Revision comparison data:
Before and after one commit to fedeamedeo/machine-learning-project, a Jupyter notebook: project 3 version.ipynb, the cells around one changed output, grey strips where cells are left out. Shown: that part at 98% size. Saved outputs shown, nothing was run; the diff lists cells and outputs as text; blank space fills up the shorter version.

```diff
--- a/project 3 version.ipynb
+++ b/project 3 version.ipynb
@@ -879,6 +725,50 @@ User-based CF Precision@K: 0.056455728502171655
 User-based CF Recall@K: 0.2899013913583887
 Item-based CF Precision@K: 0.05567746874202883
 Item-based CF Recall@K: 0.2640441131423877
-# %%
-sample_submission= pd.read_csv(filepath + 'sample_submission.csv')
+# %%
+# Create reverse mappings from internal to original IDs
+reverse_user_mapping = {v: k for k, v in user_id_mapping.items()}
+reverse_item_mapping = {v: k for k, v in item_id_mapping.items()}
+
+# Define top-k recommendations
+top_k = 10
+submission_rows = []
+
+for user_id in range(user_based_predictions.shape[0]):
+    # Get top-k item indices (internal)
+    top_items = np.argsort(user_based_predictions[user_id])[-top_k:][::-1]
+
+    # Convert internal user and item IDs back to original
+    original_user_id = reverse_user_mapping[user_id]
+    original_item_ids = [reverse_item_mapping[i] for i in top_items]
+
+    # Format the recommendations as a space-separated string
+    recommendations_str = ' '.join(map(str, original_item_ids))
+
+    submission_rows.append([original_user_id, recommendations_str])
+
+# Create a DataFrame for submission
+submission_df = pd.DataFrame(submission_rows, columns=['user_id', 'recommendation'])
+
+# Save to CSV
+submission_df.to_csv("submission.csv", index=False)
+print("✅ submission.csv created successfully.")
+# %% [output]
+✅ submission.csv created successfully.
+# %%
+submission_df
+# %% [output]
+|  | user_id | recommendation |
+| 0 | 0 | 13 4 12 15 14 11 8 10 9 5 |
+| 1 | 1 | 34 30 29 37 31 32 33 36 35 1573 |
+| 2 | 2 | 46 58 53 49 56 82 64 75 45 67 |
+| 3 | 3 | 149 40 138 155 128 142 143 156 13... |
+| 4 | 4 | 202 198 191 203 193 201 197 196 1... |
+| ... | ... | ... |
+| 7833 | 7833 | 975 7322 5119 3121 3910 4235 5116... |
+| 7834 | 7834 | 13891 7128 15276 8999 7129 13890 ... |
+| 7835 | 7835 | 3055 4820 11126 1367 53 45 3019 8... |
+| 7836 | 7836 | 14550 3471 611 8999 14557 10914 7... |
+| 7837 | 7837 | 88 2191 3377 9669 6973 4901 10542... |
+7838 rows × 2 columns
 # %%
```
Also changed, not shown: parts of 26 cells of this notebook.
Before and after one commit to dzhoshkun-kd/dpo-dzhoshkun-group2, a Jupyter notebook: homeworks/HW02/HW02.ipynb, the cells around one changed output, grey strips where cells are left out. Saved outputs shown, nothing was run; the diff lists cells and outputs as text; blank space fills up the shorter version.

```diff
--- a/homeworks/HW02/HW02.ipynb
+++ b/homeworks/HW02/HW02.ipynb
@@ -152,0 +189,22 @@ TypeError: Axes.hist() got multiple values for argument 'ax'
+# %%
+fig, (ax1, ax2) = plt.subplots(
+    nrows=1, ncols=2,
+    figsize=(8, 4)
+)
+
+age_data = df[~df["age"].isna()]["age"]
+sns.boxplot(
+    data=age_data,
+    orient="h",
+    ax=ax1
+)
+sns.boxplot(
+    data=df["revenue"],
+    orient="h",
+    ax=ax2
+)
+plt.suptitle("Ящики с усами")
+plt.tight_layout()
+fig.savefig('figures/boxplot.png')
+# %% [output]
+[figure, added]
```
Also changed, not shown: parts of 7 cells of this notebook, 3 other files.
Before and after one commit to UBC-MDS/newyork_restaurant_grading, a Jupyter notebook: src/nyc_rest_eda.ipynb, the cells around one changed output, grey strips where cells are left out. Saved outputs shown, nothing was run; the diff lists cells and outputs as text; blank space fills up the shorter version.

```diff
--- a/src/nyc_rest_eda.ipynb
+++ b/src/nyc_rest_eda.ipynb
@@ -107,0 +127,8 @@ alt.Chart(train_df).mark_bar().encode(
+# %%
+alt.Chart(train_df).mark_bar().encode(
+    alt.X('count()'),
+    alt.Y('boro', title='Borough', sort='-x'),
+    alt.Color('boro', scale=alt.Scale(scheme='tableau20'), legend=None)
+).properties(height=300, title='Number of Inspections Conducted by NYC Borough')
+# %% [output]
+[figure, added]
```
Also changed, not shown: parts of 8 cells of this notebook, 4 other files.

== Exercise directions ==
Each record is to be restated word for word.

== Task answer ==
Before and after one commit to fedeamedeo/machine-learning-project, a Jupyter notebook: project 3 version.ipynb, the cells around one changed output, grey strips where cells are left out. Shown: that part at 98% size. Saved outputs shown, nothing was run; the diff lists cells and outputs as text; blank space fills up the shorter version.

```diff
--- a/project 3 version.ipynb
+++ b/project 3 version.ipynb
@@ -879,6 +725,50 @@ User-based CF Precision@K: 0.056455728502171655
 User-based CF Recall@K: 0.2899013913583887
 Item-based CF Precision@K: 0.05567746874202883
 Item-based CF Recall@K: 0.2640441131423877
-# %%
-sample_submission= pd.read_csv(filepath + 'sample_submission.csv')
+# %%
+# Create reverse mappings from internal to original IDs
+reverse_user_mapping = {v: k for k, v in user_id_mapping.items()}
+reverse_item_mapping = {v: k for k, v in item_id_mapping.items()}
+
+# Define top-k recommendations
+top_k = 10
+submission_rows = []
+
+for user_id in range(user_based_predictions.shape[0]):
+    # Get top-k item indices (internal)
+    top_items = np.argsort(user_based_predictions[user_id])[-top_k:][::-1]
+
+    # Convert internal user and item IDs back to original
+    original_user_id = reverse_user_mapping[user_id]
+    original_item_ids = [reverse_item_mapping[i] for i in top_items]
+
+    # Format the recommendations as a space-separated string
+    recommendations_str = ' '.join(map(str, original_item_ids))
+
+    submission_rows.append([original_user_id, recommendations_str])
+
+# Create a DataFrame for submission
+submission_df = pd.DataFrame(submission_rows, columns=['user_id', 'recommendation'])
+
+# Save to CSV
+submission_df.to_csv("submission.csv", index=False)
+print("✅ submission.csv created successfully.")
+# %% [output]
+✅ submission.csv created successfully.
+# %%
+submission_df
+# %% [output]
+|  | user_id | recommendation |
+| 0 | 0 | 13 4 12 15 14 11 8 10 9 5 |
+| 1 | 1 | 34 30 29 37 31 32 33 36 35 1573 |
+| 2 | 2 | 46 58 53 49 56 82 64 75 45 67 |
+| 3 | 3 | 149 40 138 155 128 142 143 156 13... |
+| 4 | 4 | 202 198 191 203 193 201 197 196 1... |
+| ... | ... | ... |
+| 7833 | 7833 | 975 7322 5119 3121 3910 4235 5116... |
+| 7834 | 7834 | 13891 7128 15276 8999 7129 13890 ... |
+| 7835 | 7835 | 3055 4820 11126 1367 53 45 3019 8... |
+| 7836 | 7836 | 14550 3471 611 8999 14557 10914 7... |
+| 7837 | 7837 | 88 2191 3377 9669 6973 4901 10542... |
+7838 rows × 2 columns
 # %%
```
Also changed, not shown: parts of 26 cells of this notebook.
Before and after one commit to dzhoshkun-kd/dpo-dzhoshkun-group2, a Jupyter notebook: homeworks/HW02/HW02.ipynb, the cells around one changed output, grey strips where cells are left out. Saved outputs shown, nothing was run; the diff lists cells and outputs as text; blank space fills up the shorter version.

```diff
--- a/homeworks/HW02/HW02.ipynb
+++ b/homeworks/HW02/HW02.ipynb
@@ -152,0 +189,22 @@ TypeError: Axes.hist() got multiple values for argument 'ax'
+# %%
+fig, (ax1, ax2) = plt.subplots(
+    nrows=1, ncols=2,
+    figsize=(8, 4)
+)
+
+age_data = df[~df["age"].isna()]["age"]
+sns.boxplot(
+    data=age_data,
+    orient="h",
+    ax=ax1
+)
+sns.boxplot(
+    data=df["revenue"],
+    orient="h",
+    ax=ax2
+)
+plt.suptitle("Ящики с усами")
+plt.tight_layout()
+fig.savefig('figures/boxplot.png')
+# %% [output]
+[figure, added]
```
Also changed, not shown: parts of 7 cells of this notebook, 3 other files.
Before and after one commit to UBC-MDS/newyork_restaurant_grading, a Jupyter notebook: src/nyc_rest_eda.ipynb, the cells around one changed output, grey strips where cells are left out. Saved outputs shown, nothing was run; the diff lists cells and outputs as text; blank space fills up the shorter version.

```diff
--- a/src/nyc_rest_eda.ipynb
+++ b/src/nyc_rest_eda.ipynb
@@ -107,0 +127,8 @@ alt.Chart(train_df).mark_bar().encode(
+# %%
+alt.Chart(train_df).mark_bar().encode(
+    alt.X('count()'),
+    alt.Y('boro', title='Borough', sort='-x'),
+    alt.Color('boro', scale=alt.Scale(scheme='tableau20'), legend=None)
+).properties(height=300, title='Number of Inspections Conducted by NYC Borough')
+# %% [output]
+[figure, added]
```
Also changed, not shown: parts of 8 cells of this notebook, 4 other files.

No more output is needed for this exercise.